We've seen people shuck oysters on the go, a hot pretzel table. We've seen people have food trucks, especially for cocktail hour. We've seen ice cream carts. We've seen grazing tables with sushi. We've seen people doing live-action pasta tossing. We've seen people make mozzarella. There's been taco bars where you're serving yourself, but it's so much more elaborate than just ordering a taco. Maybe the couple really loves brunch, so they have a waffle station and you're able to put on your toppings or choose your batter flavor. A lot of couples are leaning into this idea of food ... the focus being on experiences for the guests.
What we have seen is a lot of couples being really thoughtful around planning. Honeymoon registries are huge for couples. Many are planning experiences, and they're thinking more about the destination and less about the timing. They're thinking about those once-in-a-lifetime trips, those really special destinations they've always wanted to travel to, while watching the restrictions and the guidelines around travel. There's couples that are staying domestic, visiting parts of our country or even doing road trips. Some people who got married, or had a ceremony of some kind, might have gone away to a bed-and-breakfast for a couple of days with the thinking they'll have that honeymoon that they dreamed of ... at a later date.
On the cost of vendors
While many weddings in 2020 were postponed, very few were canceled altogether. They just shifted. There was a period of time where the entire world was in lockdown. I think there is an element of that. But the flip side is we are experiencing a huge wedding boom right now. It's really unprecedented and so the vendors are really working hard to keep up with this overwhelming demand. There's a labor shortage. So, trying to get people to help execute, be it at a flower arrangement or a catering team, is challenging. We're also seeing those inflation prices and the cost of goods going up. I think that we aren't really seeing prices increase as a result of less weddings, but really about the other factors that are impacting every industry, between supply chain delays and inflation and scarcity of products.
On outdoor vs. indoor weddings
October has been kind of a big month for weddings year over year, independent of the pandemic. You're not sweating, but you're not freezing, and you can celebrate inside or outside very comfortably. It used to be that everyone wanted to have a June wedding. We've learned over the years that October has a lot to offer ... from the florals, the colors, the food, but also this idea that you aren't competing with people's summer vacation schedules.
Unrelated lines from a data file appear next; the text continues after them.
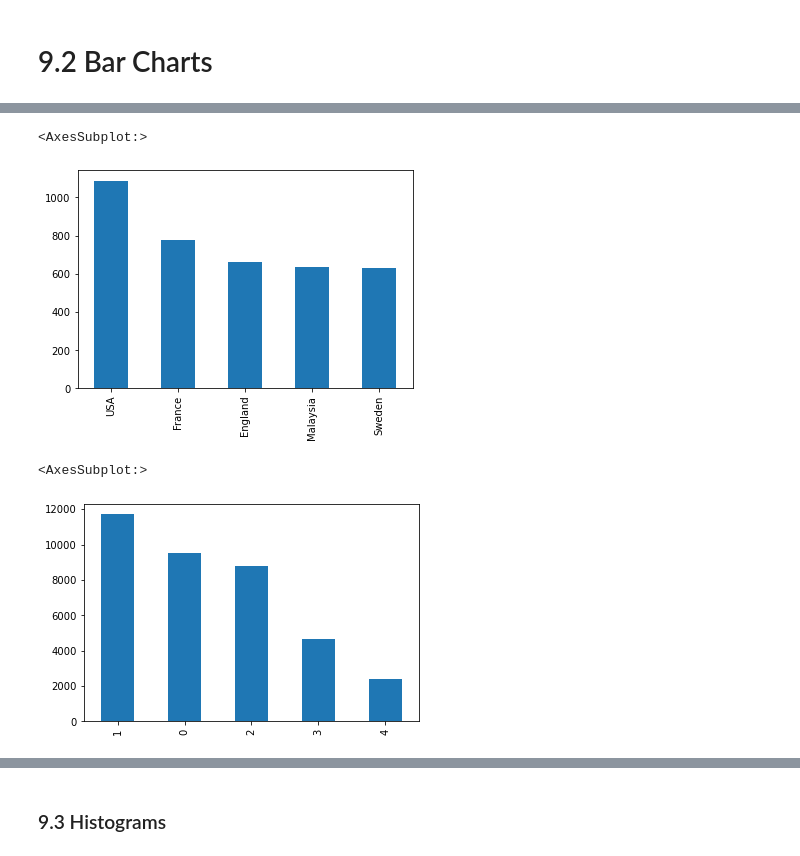
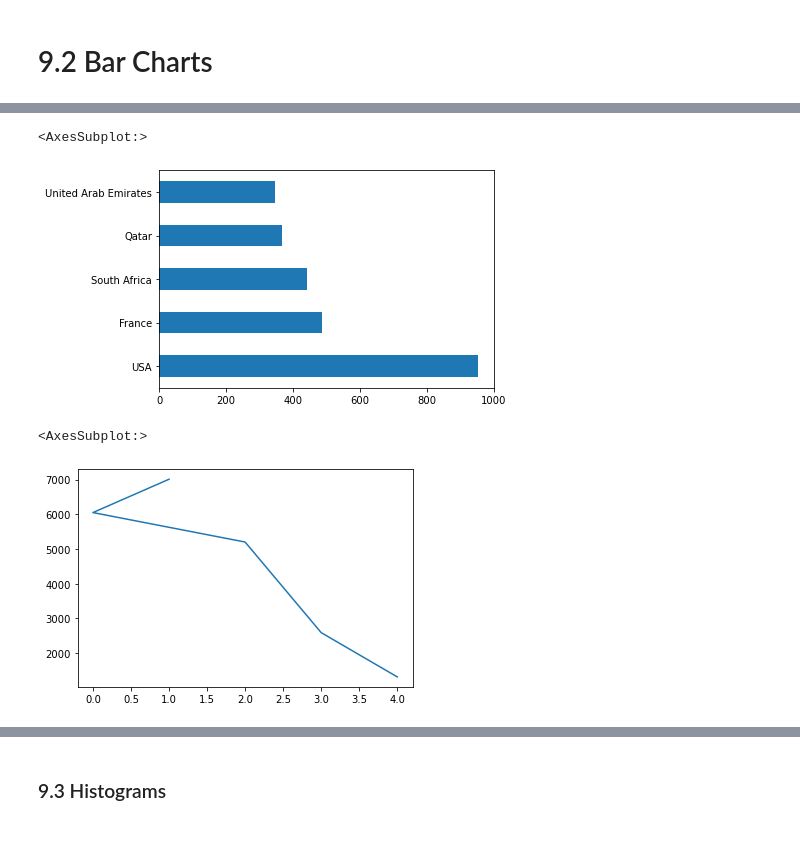
Before and after one commit to austin-intro-to-python/13-data-visualization, a Jupyter notebook: Data_Visualization_Solution.ipynb, the cells around one changed output, grey strips where cells are left out. Cells and saved outputs as stored; diff of their text form; code cells hidden in the pictures.

```diff
--- a/Data_Visualization_Solution.ipynb
+++ b/Data_Visualization_Solution.ipynb
@@ -24,0 +29,3 @@ foot.head()
+# %%
+foot['new-date']=pd.to_datetime(foot['date'])
+foot['new-date'].dtype
@@ -24,0 +34,2 @@ foot.head()
+# %%
+foot['year'] = foot['new-date'].dt.year
@@ -24,0 +45,4 @@ foot.head()
+# %%
+foot['month'] = foot['new-date'].dt.month
+foot['day'] = foot['new-date'].dt.day
+foot['weekday'] = foot['new-date'].dt.weekday
@@ -65,3 +98,5 @@ foot['year'].value_counts().sort_index().plot()
 # %% [output]
 <AxesSubplot:>
 [figure]
+# %%
+foot = foot[foot['year']>1990]
@@ -70,12 +129,12 @@ foot['year'].value_counts().sort_index().plot()
 # %%
 # A. Let's see how many games each country played, represented as a bar chart
-foot['country'].value_counts().head().plot(kind="bar")
+foot['country'].value_counts().head(5).plot(kind="barh")
 # %% [output]
 <AxesSubplot:>
-[figure, old version]
+[figure, new version]
 # %%
 # B. Now let's plot the occurence of specific scores for the home team
-foot['home_score'].value_counts().head().plot(kind="bar")
+foot['home_score'].value_counts().head().plot()
 # %% [output]
 <AxesSubplot:>
-[figure, old version]
+[figure, new version]
```
Also changed, not shown: parts of 29 cells of this notebook, 1 other file.
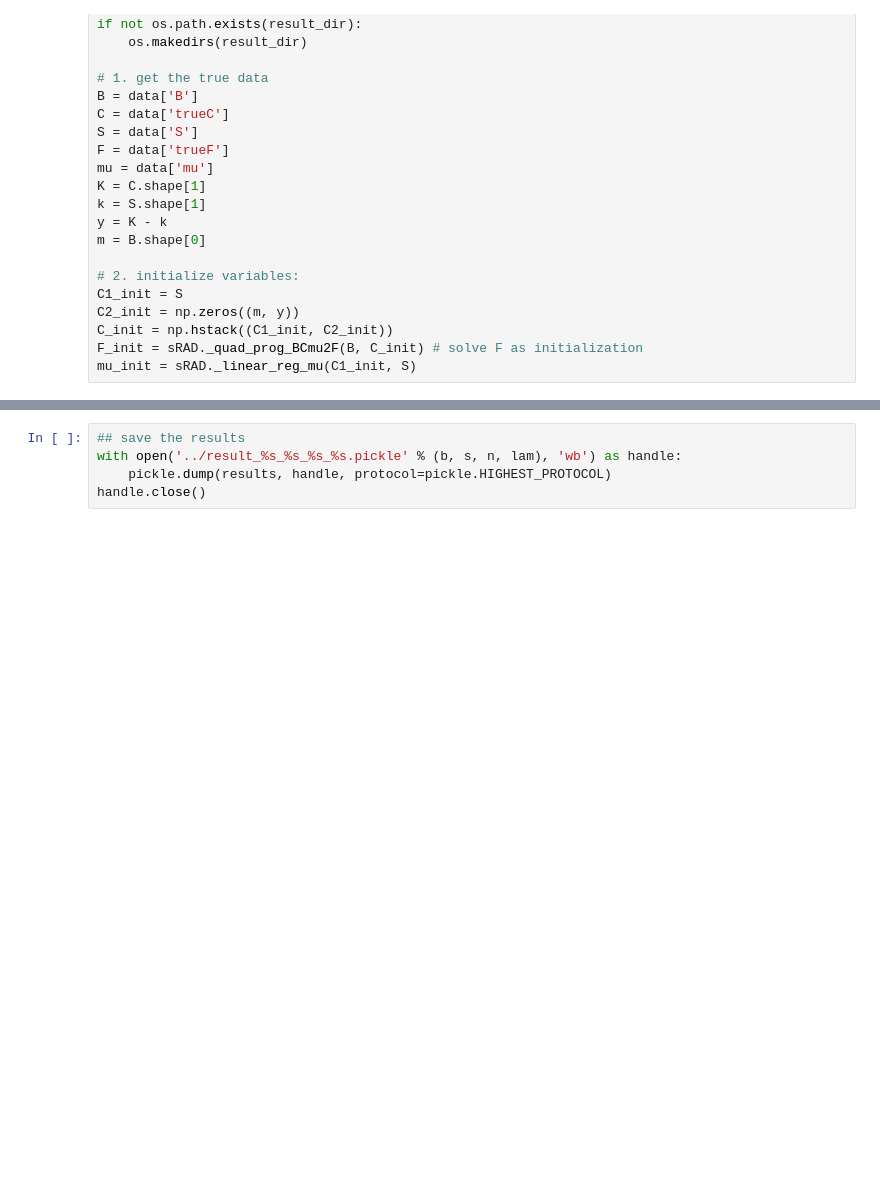
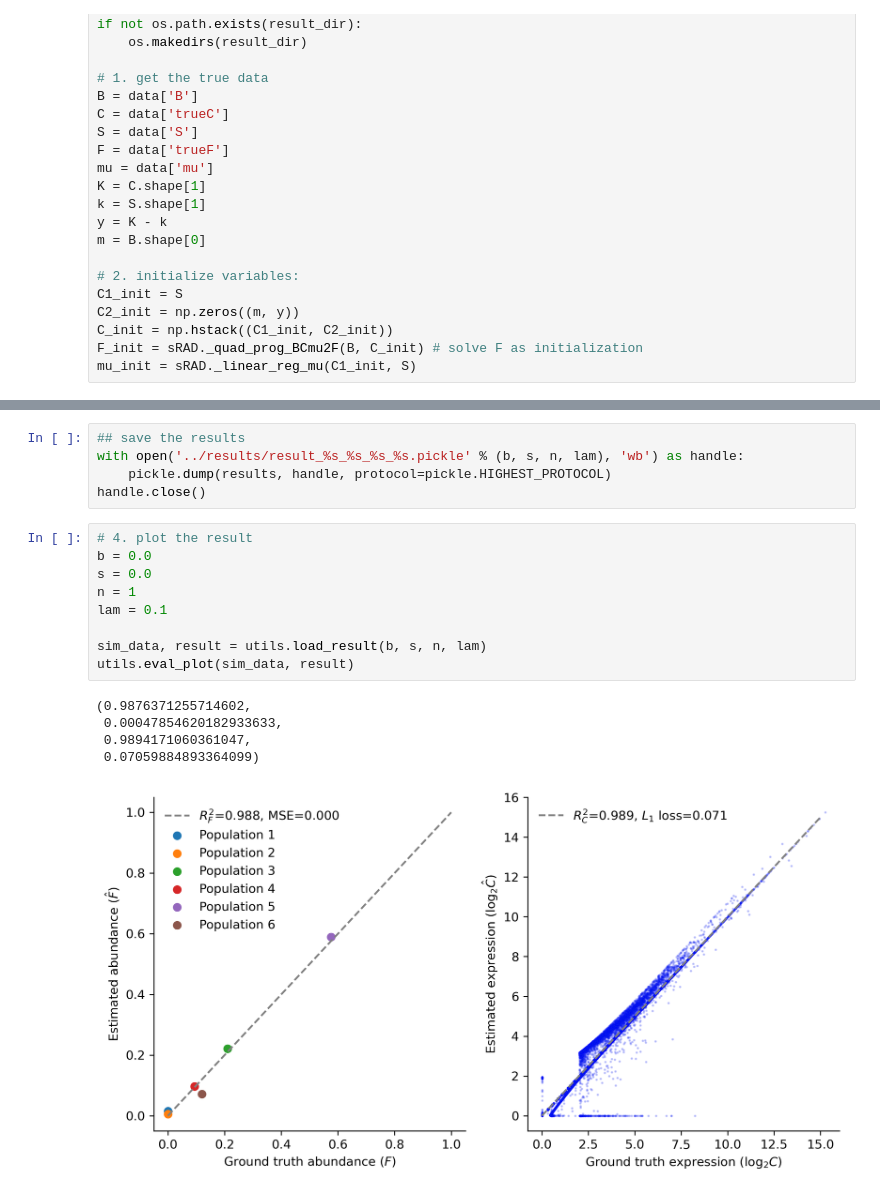
Before and after one commit to CMUSchwartzLab/RADs, a Jupyter notebook: code/tutorial.ipynb, the cells around one changed output, grey strips where cells are left out. Saved outputs shown, nothing was run; the diff lists cells and outputs as text; blank space fills up the shorter version.

```diff
--- a/code/tutorial.ipynb
+++ b/code/tutorial.ipynb
@@ -61,6 +58,21 @@ Iteration: 1000, Last Error: 0.04236569154897653
 Finished the deconvolution in 19031.96 s
 # %%
 ## save the results
-with open('../result_%s_%s_%s_%s.pickle' % (b, s, n, lam), 'wb') as handle:
+with open('../results/result_%s_%s_%s_%s.pickle' % (b, s, n, lam), 'wb') as handle:
     pickle.dump(results, handle, protocol=pickle.HIGHEST_PROTOCOL)
 handle.close()
+# %%
+# 4. plot the result
+b = 0.0
+s = 0.0
+n = 1
+lam = 0.1
+
+sim_data, result = utils.load_result(b, s, n, lam)
+utils.eval_plot(sim_data, result)
+# %% [output]
+(0.9876371255714602,
+ 0.00047854620182933633,
+ 0.9894171060361047,
+ 0.07059884893364099)
+[figure, added]
```
Also changed, not shown: parts of 1 cell of this notebook.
And it's kind of this lull before the holidays. I think the timing is really great for those reasons.
I do think outdoor weddings are here to stay. Obviously much more popular during COVID because they allowed people to social distance easily. We might see a slight decrease, especially for receptions. But outdoor ceremonies have been popular and will continue to be popular. We might see some more receptions move indoors because it's safer to do so now, but I think the ceremony, specifically, will continue to be a very popular outdoor affair.
On unprecedented wedding numbers
We do know 2022 is being keyed up to see the most weddings in recent history at a number of 2.6 million. On average, we usually see around 2.1 million weddings. We are attributing this increase to the postponement of 2020 weddings. I don't know that it's so many couples paired up as there was an overflow of weddings that didn't happen -- instead of getting canceled, they got postponed or people got married, but they're hosting an anniversary celebration in 2022. I really think it's just more of that celebration happening and having lived through this pandemic, you're so eager to hug your loved ones, to see your family and to celebrate good things. It's driven the demand of weddings and parties and celebrations even higher this year.